Covering Your Climate: Pacific Northwest Rides Adaptation Wave

The final entry in our multi-week “Covering Your Climate: The Emerald Corridor” special report explores how the Pacific Northwest is adapting to climate change, whether it’s new approaches to working the land, changing critical infrastructure or rethinking our mindset. Read this last tipsheet, plus check out our earlier reports on climate mitigation and on climate impacts, plus our stage-setting backgrounder and a reporter’s resource toolkit.

Foster-care funding falls short of ending hotel-stay crisis

With Washington forcing a record number of traumatized foster youth into overnight hotel stays that further destabilize them — at a tremendous cost to taxpayers — lawmakers in Olympia have sent the governor a budget that seems unlikely to solve the problem. Legislators last week approved nearly $16 million in new funding to try to stem the hotel-overnight crisis. The new money has the potential to restore 26 spots for foster youth lost earlier this year at one Seattle facility, Ryther, and create perhaps more than 70 new ones. Yet, it might not be enough to fix the system: The department racked up more than 1,500 hotel overnights for almost 300 foster children in the most recent year measured, ending in August 2019. Ryther, a children’s mental-health agency, offers an example of how lawmakers’ efforts may come up short.
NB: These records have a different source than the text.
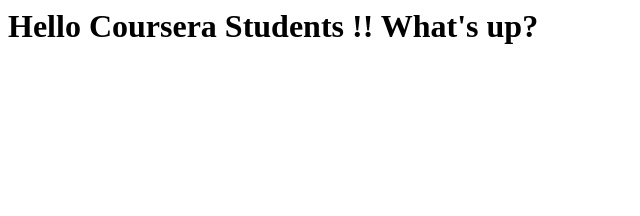
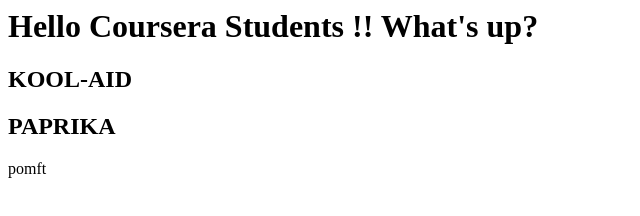
Before and after one commit to kasiserxblue/coursera-test, a plain HTML site: page index.html in a window 1280 px wide. Shown: the whole page, without its empty margins (0-640 px from the left). Drawn offline with Linux system fonts and the light colour scheme.

Commit message:
Second web file

```diff
--- a/index.html
+++ b/index.html
@@ -7,6 +7,9 @@
     </head>
     <body>
         <h1>Hello Coursera Students !! What's up? </h1>
+        <h2>KOOL-AID</h2>
+        <h2>PAPRIKA</h2>
+        <p>pomft</p>
 
     </body>
 
```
Farming to help the climate: Two bills in Olympia promote “regenerative agriculture”

Bills in the Washington Legislature would help scientists learn about storing carbon in agricultural soils, as well as letting farmers invest in GPS-guided tractors and climate-friendly cattle feed. While both bills have bi-partisan support and reflect recognition that farm soil can play a key role in slowing the rise of greenhouse gases, but some fear that it won’t benefit all farmers.

Would you like forks with that? Legislation aims to end disposable plasticware in WA

Legislation being considered in the Washington Legislature phase in a ban on plastic cutlery and other food-service products accompanying ready-to-eat food, effectively making the state’s takeout industry go compostable-only. Associated fees would fund the upgrade of state facilities to process the compostable utensils and containers. Environmentalists see the legislation as a step in the right direction, but grocery, restaurant and chemical industries feel that existing state taxes on food-service items should pay for the upgrades.

Legislature eyes ways to control speculators buying Washington water rights

Several upcoming bills in the Washington Legislature aim to take on the state’s convoluted water rights system, which balances two conflicting positions – that water is a public resource stewarded by the state, and that water rights are private property. While legislators want to cut out water speculators who are looking to make a profit on water, farmers, builders and environmental stewardship organizations fear that regulations could impede community water banks.

Foster parents struggle against retaliation by state caseworkers

In addition to the shortage of foster homes in Washington state, foster parents often cite retaliation by state case workers as a major issue. Widespread enough to be acknowledged by state child-welfare officials, these punitive measures can involve threats to remove foster children or reduce monthly state support payments. This is creating a culture of fear among foster parents and further exacerbate the foster care crisis in Washington state.